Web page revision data
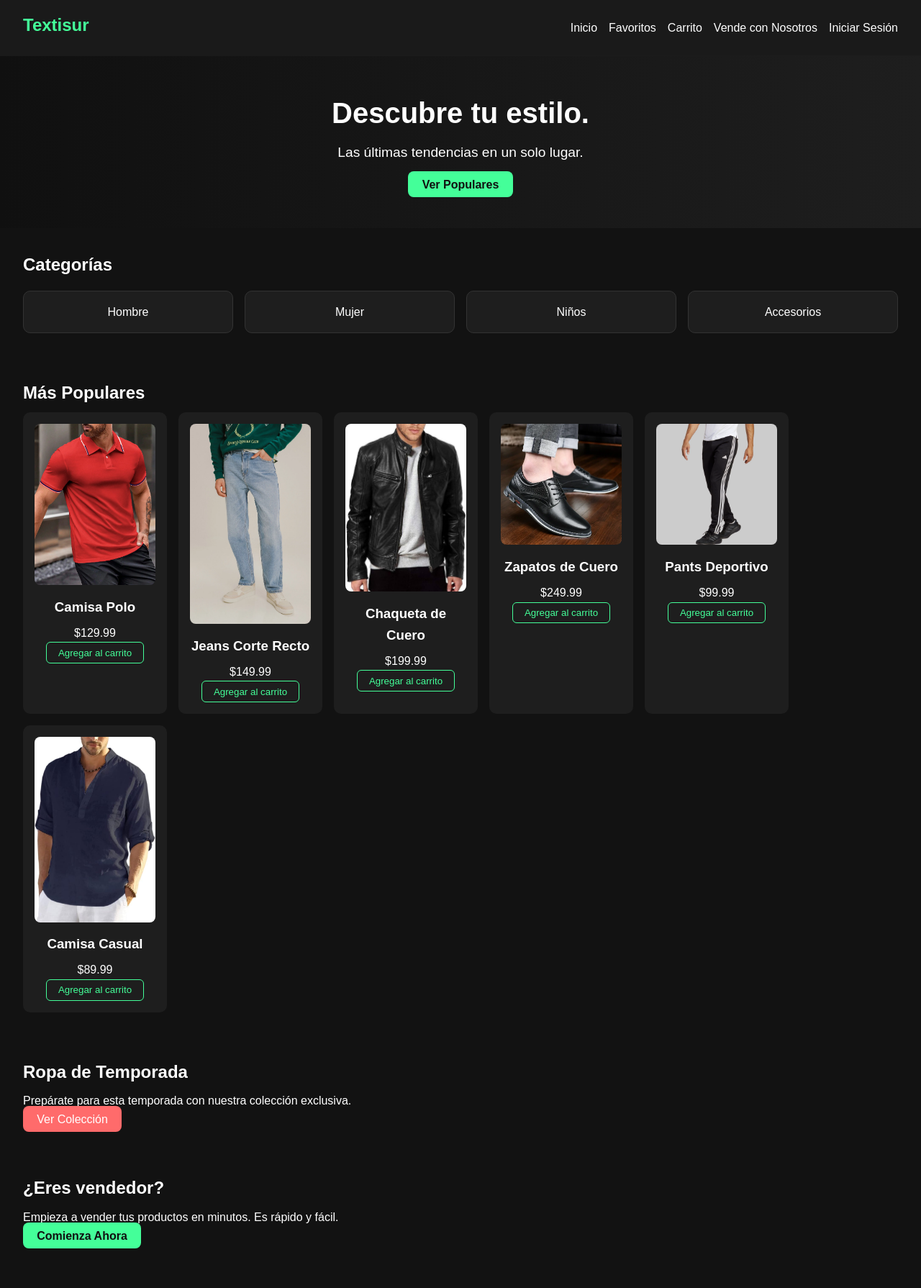
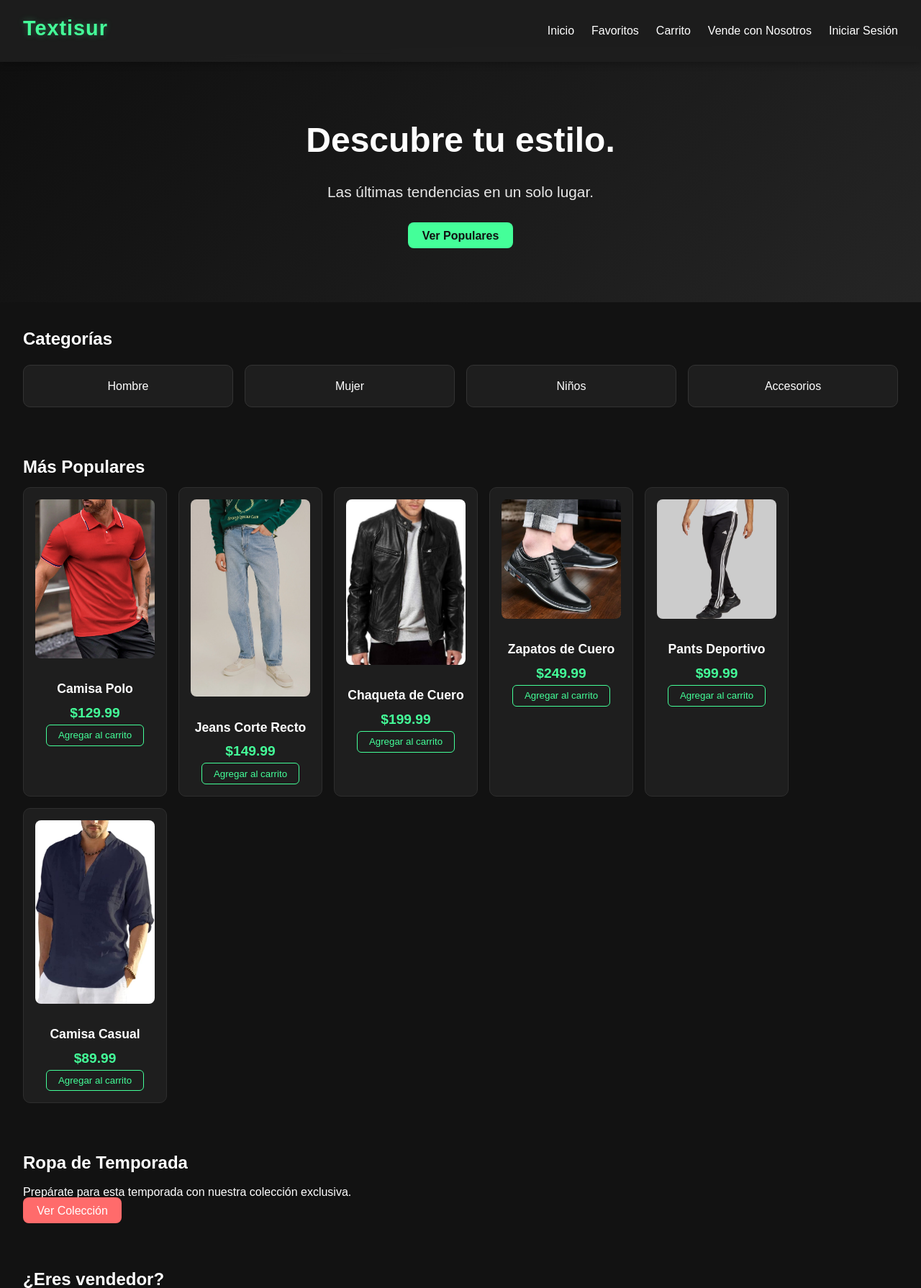
Before and after one commit to elcalebItsur/Frontend_ZacariasGarciaCaleb, a PHP site: page / in a window 1280 px wide. Shown: the top 1790 px of the page at 72% size. Run offline with PHP 8.4, Linux system fonts and the light colour scheme.

Commit message:
Completado

```diff
--- a/about.html
+++ b/about.html
@@ -8,7 +8,7 @@
 </head>
 <body>
     <header>
-        <h1 class="logo">Textisur</h1>
+        <h1 class="logo" style="cursor: pointer;" onclick="location.href='index.html'">Textisur</h1>
     </header>
 
     <main>
@@ -24,6 +24,7 @@
         <a href="register.html" class="btn-primary">Registrarme como Vendedor</a>
     </main>
     <button class="back-button" onclick="location.href='index.html'">Regresar</button>
+
     <footer>
         <p>&copy; 2023 Textisur. Todos los derechos reservados.</p>
         <p><a href="privacy.html">Política de Privacidad</a></p>
--- a/cart.html
+++ b/cart.html
@@ -9,7 +9,7 @@
 </head>
 <body>
     <header>
-        <h1 class="logo">Textisur</h1>
+        <h1 class="logo" style="cursor: pointer;" onclick="location.href='index.html'">Textisur</h1>
     </header>
 
     <main>
--- a/css/home.css
+++ b/css/home.css
@@ -1,18 +1,23 @@
 /* home.css */
 .hero {
-    padding: 3rem 2rem;
+    background: linear-gradient(135deg, #0f0f0f 0%, #252525 100%);
+    padding: 5rem 2rem;
     text-align: center;
-    background: linear-gradient(to right, #101010, #1e1e1e);
+    position: relative;
+    overflow: hidden;
 }
 
 .hero h2 {
-    font-size: 2.5rem;
-    margin-bottom: 0.5rem;
+    font-size: 3rem;
+    margin-bottom: 1rem;
+    position: relative;
 }
 
 .hero p {
-    font-size: 1.2rem;
-    margin-bottom: 1rem;
+    font-size: 1.3rem;
+    max-width: 600px;
+    margin: 0 auto 2rem;
+    opacity: 0.9;
 }
 
 section {
@@ -50,9 +55,18 @@ section {
 .producto {
     background-color: #1e1e1e;
     border-radius: 10px;
+    overflow: hidden;
     padding: 1rem;
     width: 200px;
     text-align: center;
+    transition: transform 0.3s ease, box-shadow 0.3s ease;
+    border: 1px solid #2e2e2e;
+}
+
+.producto:hover {
+    transform: translateY(-5px);
+    box-shadow: 0 10px 20px rgba(0, 0, 0, 0.2);
+    border-color: #44ff99;
 }
 
 .producto img {
@@ -60,3 +74,17 @@ section {
     border-radius: 8px;
     margin-bottom: 0.5rem;
 }
+.producto:hover img {
+    transform: scale(1.05);
+}
+
+.producto h3 {
+    margin: 0.8rem 0 0.3rem;
+    font-size: 1.1rem;
+}
+
+.producto p {
+    color: #44ff99;
+    font-weight: bold;
+    font-size: 1.2rem;
+}
--- a/css/main.css
+++ b/css/main.css
@@ -22,7 +22,9 @@ h1, h2, h3 {
     margin-bottom: 0.5rem;
 }
 header {
-    background-color: #1e1e1eb6;
+    background-color: rgba(30, 30, 30, 0.95);    padding: 1rem 2rem;
+    backdrop-filter: blur(8px); /* Efecto vidrio esmerilado */
+    box-shadow: 0 2px 10px rgba(0, 0, 0, 0.3);
     padding: 1rem 2rem;
     display: flex;
     justify-content: space-between;
@@ -34,13 +36,16 @@ header {
 }
 
 .logo {
-    font-size: 1.5rem;
+    font-size: 1.8rem;
+    font-weight: 700;
+    letter-spacing: 1px;
     color: #44ff99;
+    text-shadow: 0 0 10px rgba(68, 255, 153, 0.3);
 }
 nav ul {
     list-style: none;
     display: flex;
-    gap: 1rem;
+    gap: 1.5rem;
 }
 nav a:hover {
     color: #44ff99;
--- a/favorites.html
+++ b/favorites.html
@@ -9,7 +9,7 @@
 </head>
 <body>
     <header>
-        <h1 class="logo">Textisur</h1>
+        <h1 class="logo" style="cursor: pointer;" onclick="location.href='index.html'">Textisur</h1>
     </header>
 
     <main>
--- a/login.html
+++ b/login.html
@@ -9,7 +9,7 @@
 </head>
 <body>
     <header>
-        <h1 class="logo">Textisur</h1>
+        <h1 class="logo" style="cursor: pointer;" onclick="location.href='index.html'">Textisur</h1>
     </header>
 
     <main class="auth-container">
--- a/product.html
+++ b/product.html
@@ -9,7 +9,7 @@
 </head>
 <body>
     <header>
-        <h1 class="logo">Textisur</h1>
+        <h1 class="logo" style="cursor: pointer;" onclick="location.href='index.html'">Textisur</h1>
     </header>
 
     <main class="vista-producto">
@@ -34,5 +34,7 @@
             </div>
         </div>
     </main>
+    <button class="back-button" onclick="location.href='index.html'">Regresar</button>
+
 </body>
 </html>
--- a/register.html
+++ b/register.html
@@ -9,7 +9,7 @@
 </head>
 <body>
     <header>
-        <h1 class="logo">Textisur</h1>
+        <h1 class="logo" style="cursor: pointer;" onclick="location.href='index.html'">Textisur</h1>
     </header>
 
     <main class="auth-container">
```
Also changed, not shown: assets/images/punta-de-flecha-hacia-arriba.png (added).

Exercise description: Give back every record above exactly as written, skipping each picture.

Solution to this problem:
Before and after one commit to elcalebItsur/Frontend_ZacariasGarciaCaleb, a PHP site: page / in a window 1280 px wide. Shown: the top 1790 px of the page at 72% size. Run offline with PHP 8.4, Linux system fonts and the light colour scheme.

Commit message:
Completado

```diff
--- a/about.html
+++ b/about.html
@@ -8,7 +8,7 @@
 </head>
 <body>
     <header>
-        <h1 class="logo">Textisur</h1>
+        <h1 class="logo" style="cursor: pointer;" onclick="location.href='index.html'">Textisur</h1>
     </header>
 
     <main>
@@ -24,6 +24,7 @@
         <a href="register.html" class="btn-primary">Registrarme como Vendedor</a>
     </main>
     <button class="back-button" onclick="location.href='index.html'">Regresar</button>
+
     <footer>
         <p>&copy; 2023 Textisur. Todos los derechos reservados.</p>
         <p><a href="privacy.html">Política de Privacidad</a></p>
--- a/cart.html
+++ b/cart.html
@@ -9,7 +9,7 @@
 </head>
 <body>
     <header>
-        <h1 class="logo">Textisur</h1>
+        <h1 class="logo" style="cursor: pointer;" onclick="location.href='index.html'">Textisur</h1>
     </header>
 
     <main>
--- a/css/home.css
+++ b/css/home.css
@@ -1,18 +1,23 @@
 /* home.css */
 .hero {
-    padding: 3rem 2rem;
+    background: linear-gradient(135deg, #0f0f0f 0%, #252525 100%);
+    padding: 5rem 2rem;
     text-align: center;
-    background: linear-gradient(to right, #101010, #1e1e1e);
+    position: relative;
+    overflow: hidden;
 }
 
 .hero h2 {
-    font-size: 2.5rem;
-    margin-bottom: 0.5rem;
+    font-size: 3rem;
+    margin-bottom: 1rem;
+    position: relative;
 }
 
 .hero p {
-    font-size: 1.2rem;
-    margin-bottom: 1rem;
+    font-size: 1.3rem;
+    max-width: 600px;
+    margin: 0 auto 2rem;
+    opacity: 0.9;
 }
 
 section {
@@ -50,9 +55,18 @@ section {
 .producto {
     background-color: #1e1e1e;
     border-radius: 10px;
+    overflow: hidden;
     padding: 1rem;
     width: 200px;
     text-align: center;
+    transition: transform 0.3s ease, box-shadow 0.3s ease;
+    border: 1px solid #2e2e2e;
+}
+
+.producto:hover {
+    transform: translateY(-5px);
+    box-shadow: 0 10px 20px rgba(0, 0, 0, 0.2);
+    border-color: #44ff99;
 }
 
 .producto img {
@@ -60,3 +74,17 @@ section {
     border-radius: 8px;
     margin-bottom: 0.5rem;
 }
+.producto:hover img {
+    transform: scale(1.05);
+}
+
+.producto h3 {
+    margin: 0.8rem 0 0.3rem;
+    font-size: 1.1rem;
+}
+
+.producto p {
+    color: #44ff99;
+    font-weight: bold;
+    font-size: 1.2rem;
+}
--- a/css/main.css
+++ b/css/main.css
@@ -22,7 +22,9 @@ h1, h2, h3 {
     margin-bottom: 0.5rem;
 }
 header {
-    background-color: #1e1e1eb6;
+    background-color: rgba(30, 30, 30, 0.95);    padding: 1rem 2rem;
+    backdrop-filter: blur(8px); /* Efecto vidrio esmerilado */
+    box-shadow: 0 2px 10px rgba(0, 0, 0, 0.3);
     padding: 1rem 2rem;
     display: flex;
     justify-content: space-between;
@@ -34,13 +36,16 @@ header {
 }
 
 .logo {
-    font-size: 1.5rem;
+    font-size: 1.8rem;
+    font-weight: 700;
+    letter-spacing: 1px;
     color: #44ff99;
+    text-shadow: 0 0 10px rgba(68, 255, 153, 0.3);
 }
 nav ul {
     list-style: none;
     display: flex;
-    gap: 1rem;
+    gap: 1.5rem;
 }
 nav a:hover {
     color: #44ff99;
--- a/favorites.html
+++ b/favorites.html
@@ -9,7 +9,7 @@
 </head>
 <body>
     <header>
-        <h1 class="logo">Textisur</h1>
+        <h1 class="logo" style="cursor: pointer;" onclick="location.href='index.html'">Textisur</h1>
     </header>
 
     <main>
--- a/login.html
+++ b/login.html
@@ -9,7 +9,7 @@
 </head>
 <body>
     <header>
-        <h1 class="logo">Textisur</h1>
+        <h1 class="logo" style="cursor: pointer;" onclick="location.href='index.html'">Textisur</h1>
     </header>
 
     <main class="auth-container">
--- a/product.html
+++ b/product.html
@@ -9,7 +9,7 @@
 </head>
 <body>
     <header>
-        <h1 class="logo">Textisur</h1>
+        <h1 class="logo" style="cursor: pointer;" onclick="location.href='index.html'">Textisur</h1>
     </header>
 
     <main class="vista-producto">
@@ -34,5 +34,7 @@
             </div>
         </div>
     </main>
+    <button class="back-button" onclick="location.href='index.html'">Regresar</button>
+
 </body>
 </html>
--- a/register.html
+++ b/register.html
@@ -9,7 +9,7 @@
 </head>
 <body>
     <header>
-        <h1 class="logo">Textisur</h1>
+        <h1 class="logo" style="cursor: pointer;" onclick="location.href='index.html'">Textisur</h1>
     </header>
 
     <main class="auth-container">
```
Also changed, not shown: assets/images/punta-de-flecha-hacia-arriba.png (added).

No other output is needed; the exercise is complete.